Biden's administration moved quickly to start dismantling the controversial policy, officially called the Migrant Protection Protocols (MPP), with a first stage that began on Friday.

'An important step'

The American Civil Liberties Union welcomed their arrival as "an important step in rebuilding" the US asylum system. "But thousands are still suffering right now stuck in limbo under this inhumane policy," ACLU San Diego spokesman Edward Sifuentes said.

According to the US Department of Homeland Security (DHS), there are approximately 25,000 active cases. Mexico says 6,000 remain on its territory.

Life under threat of deportation

The 25 asylum-seekers were allowed to enter in San Ysidro, California, and will now be quarantining at a local hotel, according to Reuters news agency. They were tested for coronavirus before entering. 

There was some confusion over the launching of a website that enables migrants with active cases to register for hearings remotely, to be processed at the US-Mexico border. 

"We have faith in God that we will be allowed in. We have already spent enough time here," Enda Marisol told AP news agency. She has been awaiting her hearing with her 10-year-old son. 

Reversal of Trump policies

Biden began overturning Trump's hardline immigration policies on January 20, his first day in office, when he lifted a travel ban on 13 mostly Muslim-majority and African countries, halted construction of the US-Mexico border wall and reversed other measures.

Democrats on Thursday formally introduced Biden's sweeping immigration bill in Congress, a measure that would provide a path to US citizenship for an estimated 11 million immigrants in the country illegally.
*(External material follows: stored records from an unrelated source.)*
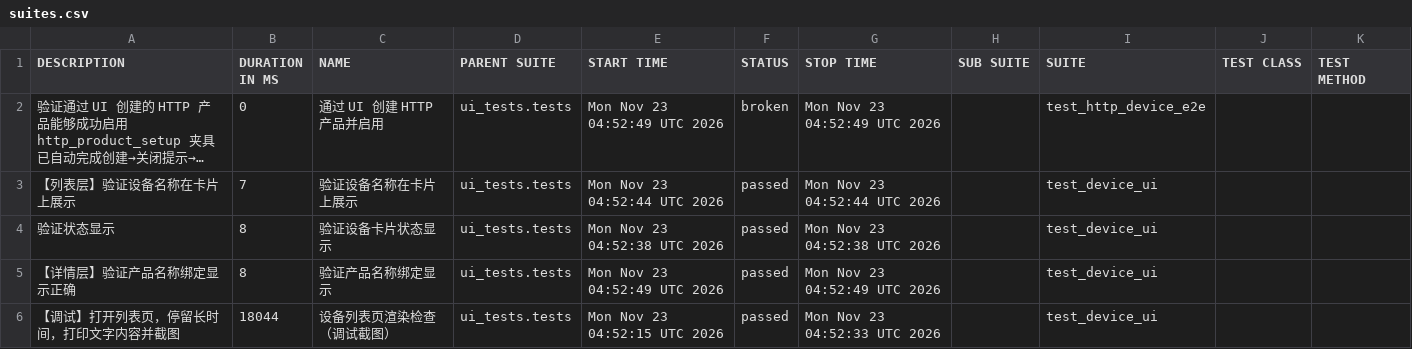
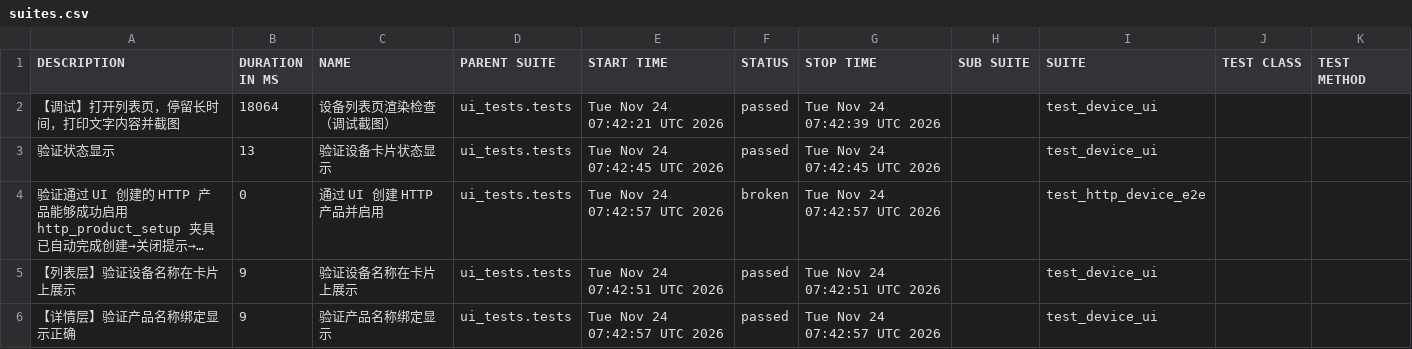
Before and after one commit to piaqiahia/iot-test-framework, a CSV file: ui-report/data/suites.csv, drawn as a sheet; long unchanged cells end in …; removed rows and columns are numbered as before the commit, all else as after; the diff names each change by its address in the sheet, - before the commit and + after, or states it on an @@ line.

```diff
--- a/ui-report/data/suites.csv
+++ b/ui-report/data/suites.csv
+row 2: 【调试】打开列表页，停留长时间，打印文字内容并截图 | 18064 | 设备列表页渲染检查（调试截图） | ui_tests.tests | Tue Nov 24 07:42:21 UTC 2026 | passed | Tue Nov 24 07:42:39 UTC 2026 |  | test_device_ui
+row 3: 验证状态显示 | 13 | 验证设备卡片状态显示 | ui_tests.tests | Tue Nov 24 07:42:45 UTC 2026 | passed | Tue Nov 24 07:42:45 UTC 2026 |  | test_device_ui
-E4 (START TIME): Mon Nov 23 04:52:49 UTC 2026
+E4 (START TIME): Tue Nov 24 07:42:57 UTC 2026
-G4 (STOP TIME): Mon Nov 23 04:52:49 UTC 2026
+G4 (STOP TIME): Tue Nov 24 07:42:57 UTC 2026
-B5 (DURATION IN MS): 7
+B5 (DURATION IN MS): 9
-E5 (START TIME): Mon Nov 23 04:52:44 UTC 2026
+E5 (START TIME): Tue Nov 24 07:42:51 UTC 2026
-G5 (STOP TIME): Mon Nov 23 04:52:44 UTC 2026
+G5 (STOP TIME): Tue Nov 24 07:42:51 UTC 2026
-row 4: 验证状态显示 | 8 | 验证设备卡片状态显示 | ui_tests.tests | Mon Nov 23 04:52:38 UTC 2026 | passed | Mon Nov 23 04:52:38 UTC 2026 |  | test_device_ui
-B6 (DURATION IN MS): 8
+B6 (DURATION IN MS): 9
-E6 (START TIME): Mon Nov 23 04:52:49 UTC 2026
+E6 (START TIME): Tue Nov 24 07:42:57 UTC 2026
-G6 (STOP TIME): Mon Nov 23 04:52:49 UTC 2026
+G6 (STOP TIME): Tue Nov 24 07:42:57 UTC 2026
-row 6: 【调试】打开列表页，停留长时间，打印文字内容并截图 | 18044 | 设备列表页渲染检查（调试截图） | ui_tests.tests | Mon Nov 23 04:52:15 UTC 2026 | passed | Mon Nov 23 04:52:33 UTC 2026 |  | test_device_ui
```
Also changed, not shown: ui-report/data/behaviors.csv, 20 other files.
The Biden administration is treading carefully in its efforts to process asylum-seekers, wary that the policy shift could encourage more migrants to trek to the US-Mexico border. US officials say anyone who seeks to enter and does not have an active MPP case will be immediately expelled.

tg/sri (AP, AFP, Reuters)